Preventing Plantar Fasciitis With Dr. El-Saheli
Are you experiencing heel pain? If so, it could be plantar fasciitis. While it’s not the only cause of heel pain, plantar fasciitis is the most common cause. Some researchers estimate about 10 percent of people will develop plantar fasciitis in their lifetime.
That doesn’t have to be you. Treatment for plantar fasciitis generally leads to good outcomes, with four out of five people reporting no more pain within a year. But, why treat plantar fasciitis when you can avoid it in the first place? I’m here to give you the tools you need to avoid this painful condition.
What Is Plantar Fasciitis?
The plantar fascia is a thick band of tissue that starts on the heel bone (calcaneus), fans out across the sole of the foot and connects to the toes. Plantar fasciitis is the result of inflammation or strain of this band of tissue. This can result in pain or possibly burning on the bottom of the foot, often near the heel.
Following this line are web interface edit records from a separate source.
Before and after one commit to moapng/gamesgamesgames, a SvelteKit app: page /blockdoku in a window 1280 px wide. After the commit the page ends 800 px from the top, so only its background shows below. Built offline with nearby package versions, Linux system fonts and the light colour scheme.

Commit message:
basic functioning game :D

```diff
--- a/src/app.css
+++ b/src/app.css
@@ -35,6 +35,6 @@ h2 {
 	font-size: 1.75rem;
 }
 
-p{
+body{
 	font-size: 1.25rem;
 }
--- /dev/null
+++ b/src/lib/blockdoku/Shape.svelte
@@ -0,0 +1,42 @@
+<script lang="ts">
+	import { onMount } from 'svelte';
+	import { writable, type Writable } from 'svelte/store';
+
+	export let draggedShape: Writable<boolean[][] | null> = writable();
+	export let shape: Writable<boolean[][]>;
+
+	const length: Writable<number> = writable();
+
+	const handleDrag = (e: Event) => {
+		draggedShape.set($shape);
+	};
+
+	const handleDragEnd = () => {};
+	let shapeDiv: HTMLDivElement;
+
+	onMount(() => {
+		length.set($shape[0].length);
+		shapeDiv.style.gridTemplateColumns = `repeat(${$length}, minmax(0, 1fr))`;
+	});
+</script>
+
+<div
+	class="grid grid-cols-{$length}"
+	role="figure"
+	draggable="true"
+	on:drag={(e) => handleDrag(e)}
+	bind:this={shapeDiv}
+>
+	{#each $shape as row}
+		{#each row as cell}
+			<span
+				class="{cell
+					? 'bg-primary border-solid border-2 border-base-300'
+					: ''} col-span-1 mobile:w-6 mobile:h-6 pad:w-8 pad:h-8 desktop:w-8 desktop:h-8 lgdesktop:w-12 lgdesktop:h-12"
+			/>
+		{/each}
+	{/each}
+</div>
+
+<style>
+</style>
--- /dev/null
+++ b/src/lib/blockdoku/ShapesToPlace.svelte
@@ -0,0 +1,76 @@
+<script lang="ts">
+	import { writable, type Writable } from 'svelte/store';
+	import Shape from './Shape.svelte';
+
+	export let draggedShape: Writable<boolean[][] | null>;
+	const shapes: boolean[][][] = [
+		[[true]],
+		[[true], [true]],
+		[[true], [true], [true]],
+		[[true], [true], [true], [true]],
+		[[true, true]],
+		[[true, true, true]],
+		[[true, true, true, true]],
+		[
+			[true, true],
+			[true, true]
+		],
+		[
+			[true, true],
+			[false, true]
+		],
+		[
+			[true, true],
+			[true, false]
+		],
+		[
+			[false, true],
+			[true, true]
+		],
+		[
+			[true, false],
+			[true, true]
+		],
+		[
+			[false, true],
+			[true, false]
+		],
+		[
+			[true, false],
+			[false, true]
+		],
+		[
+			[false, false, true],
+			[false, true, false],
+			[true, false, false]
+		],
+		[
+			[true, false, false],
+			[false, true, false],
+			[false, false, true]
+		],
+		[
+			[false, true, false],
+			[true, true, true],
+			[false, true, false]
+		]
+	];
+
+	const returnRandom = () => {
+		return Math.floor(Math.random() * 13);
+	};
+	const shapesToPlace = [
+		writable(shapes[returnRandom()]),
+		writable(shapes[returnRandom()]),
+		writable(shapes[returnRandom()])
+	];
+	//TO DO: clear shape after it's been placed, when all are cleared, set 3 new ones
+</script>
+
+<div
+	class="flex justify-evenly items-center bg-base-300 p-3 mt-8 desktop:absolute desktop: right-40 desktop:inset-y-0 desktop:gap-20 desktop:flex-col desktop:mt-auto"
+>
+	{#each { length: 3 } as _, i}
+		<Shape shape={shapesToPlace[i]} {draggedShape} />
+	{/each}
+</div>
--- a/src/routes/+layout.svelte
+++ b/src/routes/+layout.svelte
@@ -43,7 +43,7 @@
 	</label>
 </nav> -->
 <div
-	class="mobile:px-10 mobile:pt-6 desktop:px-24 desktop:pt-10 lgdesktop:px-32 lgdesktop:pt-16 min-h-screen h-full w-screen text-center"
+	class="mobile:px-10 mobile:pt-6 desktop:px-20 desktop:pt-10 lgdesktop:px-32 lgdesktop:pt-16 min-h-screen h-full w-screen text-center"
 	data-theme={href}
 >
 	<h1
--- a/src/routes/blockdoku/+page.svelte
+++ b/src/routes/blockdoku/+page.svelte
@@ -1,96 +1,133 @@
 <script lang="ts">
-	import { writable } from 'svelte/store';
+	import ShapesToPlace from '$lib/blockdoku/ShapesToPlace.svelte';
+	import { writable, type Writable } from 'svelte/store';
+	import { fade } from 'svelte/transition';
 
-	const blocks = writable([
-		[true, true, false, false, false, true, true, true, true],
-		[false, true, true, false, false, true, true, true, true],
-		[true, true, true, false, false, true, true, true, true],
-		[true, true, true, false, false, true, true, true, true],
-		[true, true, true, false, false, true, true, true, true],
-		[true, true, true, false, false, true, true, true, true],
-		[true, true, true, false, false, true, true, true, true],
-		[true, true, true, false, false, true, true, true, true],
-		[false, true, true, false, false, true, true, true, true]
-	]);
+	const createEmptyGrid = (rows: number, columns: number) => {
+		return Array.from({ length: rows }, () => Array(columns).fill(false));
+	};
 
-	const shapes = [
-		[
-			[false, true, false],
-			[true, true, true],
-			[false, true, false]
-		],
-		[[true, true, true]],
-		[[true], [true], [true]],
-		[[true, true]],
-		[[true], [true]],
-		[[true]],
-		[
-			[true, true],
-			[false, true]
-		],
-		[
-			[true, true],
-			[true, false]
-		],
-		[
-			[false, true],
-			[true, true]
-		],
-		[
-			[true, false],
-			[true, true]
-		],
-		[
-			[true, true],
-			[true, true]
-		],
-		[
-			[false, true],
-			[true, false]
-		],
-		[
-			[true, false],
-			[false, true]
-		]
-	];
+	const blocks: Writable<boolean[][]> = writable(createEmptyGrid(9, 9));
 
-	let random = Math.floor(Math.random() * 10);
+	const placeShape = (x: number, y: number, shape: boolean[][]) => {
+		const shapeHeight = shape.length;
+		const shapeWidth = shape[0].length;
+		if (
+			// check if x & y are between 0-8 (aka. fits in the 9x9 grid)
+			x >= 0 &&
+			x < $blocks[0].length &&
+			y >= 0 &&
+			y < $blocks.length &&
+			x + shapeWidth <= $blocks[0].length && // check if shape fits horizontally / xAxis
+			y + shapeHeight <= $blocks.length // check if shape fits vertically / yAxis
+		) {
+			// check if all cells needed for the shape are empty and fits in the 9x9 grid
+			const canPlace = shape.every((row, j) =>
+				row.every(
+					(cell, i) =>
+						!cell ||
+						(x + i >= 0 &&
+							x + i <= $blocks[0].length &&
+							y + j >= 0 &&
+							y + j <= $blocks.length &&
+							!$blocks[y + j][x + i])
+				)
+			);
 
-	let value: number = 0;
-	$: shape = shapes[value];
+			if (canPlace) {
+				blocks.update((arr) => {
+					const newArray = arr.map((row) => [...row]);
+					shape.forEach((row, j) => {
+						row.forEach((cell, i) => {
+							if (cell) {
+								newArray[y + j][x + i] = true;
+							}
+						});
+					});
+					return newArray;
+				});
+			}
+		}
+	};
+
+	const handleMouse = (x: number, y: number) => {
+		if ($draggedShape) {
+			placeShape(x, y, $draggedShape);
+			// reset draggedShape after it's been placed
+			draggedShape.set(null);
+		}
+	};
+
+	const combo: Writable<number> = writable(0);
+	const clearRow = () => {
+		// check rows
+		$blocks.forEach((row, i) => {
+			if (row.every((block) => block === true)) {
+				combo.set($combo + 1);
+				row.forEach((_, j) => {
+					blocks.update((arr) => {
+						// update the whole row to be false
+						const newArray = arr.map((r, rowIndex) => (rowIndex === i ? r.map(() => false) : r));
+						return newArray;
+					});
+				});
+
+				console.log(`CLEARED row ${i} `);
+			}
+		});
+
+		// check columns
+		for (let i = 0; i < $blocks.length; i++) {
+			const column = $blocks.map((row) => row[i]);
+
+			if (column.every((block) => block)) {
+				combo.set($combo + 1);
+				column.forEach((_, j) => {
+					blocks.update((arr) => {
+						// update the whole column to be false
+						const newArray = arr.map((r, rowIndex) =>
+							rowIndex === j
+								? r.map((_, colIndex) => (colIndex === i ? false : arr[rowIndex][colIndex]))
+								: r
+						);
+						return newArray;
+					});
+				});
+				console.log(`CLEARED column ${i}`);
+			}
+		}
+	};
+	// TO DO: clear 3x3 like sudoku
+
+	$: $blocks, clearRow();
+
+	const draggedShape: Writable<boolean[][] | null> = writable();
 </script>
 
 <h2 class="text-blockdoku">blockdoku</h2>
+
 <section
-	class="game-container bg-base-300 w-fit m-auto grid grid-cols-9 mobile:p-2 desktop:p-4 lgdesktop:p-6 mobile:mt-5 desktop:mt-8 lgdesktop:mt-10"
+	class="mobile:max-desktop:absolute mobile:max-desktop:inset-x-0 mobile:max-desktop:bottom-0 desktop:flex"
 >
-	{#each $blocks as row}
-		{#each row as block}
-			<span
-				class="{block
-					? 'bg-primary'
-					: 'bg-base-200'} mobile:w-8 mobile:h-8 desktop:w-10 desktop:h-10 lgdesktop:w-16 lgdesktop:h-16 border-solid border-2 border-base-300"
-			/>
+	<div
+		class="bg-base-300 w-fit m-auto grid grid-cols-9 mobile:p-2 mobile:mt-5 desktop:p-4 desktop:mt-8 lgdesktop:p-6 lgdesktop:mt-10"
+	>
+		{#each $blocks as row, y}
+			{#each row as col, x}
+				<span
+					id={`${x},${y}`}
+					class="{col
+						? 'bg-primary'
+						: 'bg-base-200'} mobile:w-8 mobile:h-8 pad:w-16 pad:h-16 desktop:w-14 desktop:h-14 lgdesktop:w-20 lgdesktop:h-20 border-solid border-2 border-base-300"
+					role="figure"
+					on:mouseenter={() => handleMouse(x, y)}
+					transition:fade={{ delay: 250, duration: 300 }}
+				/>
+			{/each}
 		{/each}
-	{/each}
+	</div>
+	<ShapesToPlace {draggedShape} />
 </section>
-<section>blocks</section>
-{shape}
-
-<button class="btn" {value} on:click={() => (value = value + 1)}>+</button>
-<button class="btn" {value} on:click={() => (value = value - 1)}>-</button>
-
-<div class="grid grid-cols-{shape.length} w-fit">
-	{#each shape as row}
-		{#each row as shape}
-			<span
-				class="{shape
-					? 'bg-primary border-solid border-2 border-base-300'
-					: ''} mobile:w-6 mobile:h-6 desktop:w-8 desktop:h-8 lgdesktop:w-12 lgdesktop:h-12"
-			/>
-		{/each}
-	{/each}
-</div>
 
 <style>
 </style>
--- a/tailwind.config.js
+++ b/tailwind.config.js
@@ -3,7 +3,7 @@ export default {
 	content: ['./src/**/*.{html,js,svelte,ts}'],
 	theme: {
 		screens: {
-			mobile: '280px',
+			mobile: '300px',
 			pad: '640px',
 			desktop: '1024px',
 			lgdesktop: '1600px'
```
As far as who gets plantar fasciitis, there are a number of risk factors. Being overweight, obese or having a high BMI (body mass index) is one of the main causes. Runners often get plantar fasciitis, especially when they overtrain, step up their weekly mileage, wear improper or worn-out shoes or run on uneven surfaces. Flat feet, high arches and tight Achilles tendons are also risk factors.
Stretch It Out
Stretching is a great, no-cost way to treat plantar fasciitis and to protect yourself from developing it at all. For best results, you’ll want to stretch both the foot (the plantar fascia) and the calf.
For the calf, face a wall and stand with one leg forward and one back. Bend the knee of the leg in front and keep the rear leg straight. Put your hands on the wall and lean forward until you feel a stretch in your back leg’s calf. Hold this position for 30 seconds.
The Sneaker Situation
Footwear can have a large effect on plantar fasciitis pain. Plantar fasciitis is often considered an overuse injury, so anything that can take some of the pressure off of the plantar fascia may potentially be helpful.
Athletic shoes should be supportive and cushioned, especially for runners and other athletes. Work shoes should be the same. People who stand for most of their jobs, such as cashiers and waiters, would benefit from a soft, cushioned shoe that is also supportive of the arch and the ankle.
If stretching and changing of footwear don’t clear up your foot pain, or if you develop plantar fasciitis, there are a number of surgical and nonsurgical treatments that can help. If you’d like to learn more about plantar fasciitis or treatments for heel pain, please request an appointment with me or one of my colleagues and we’d be happy to help.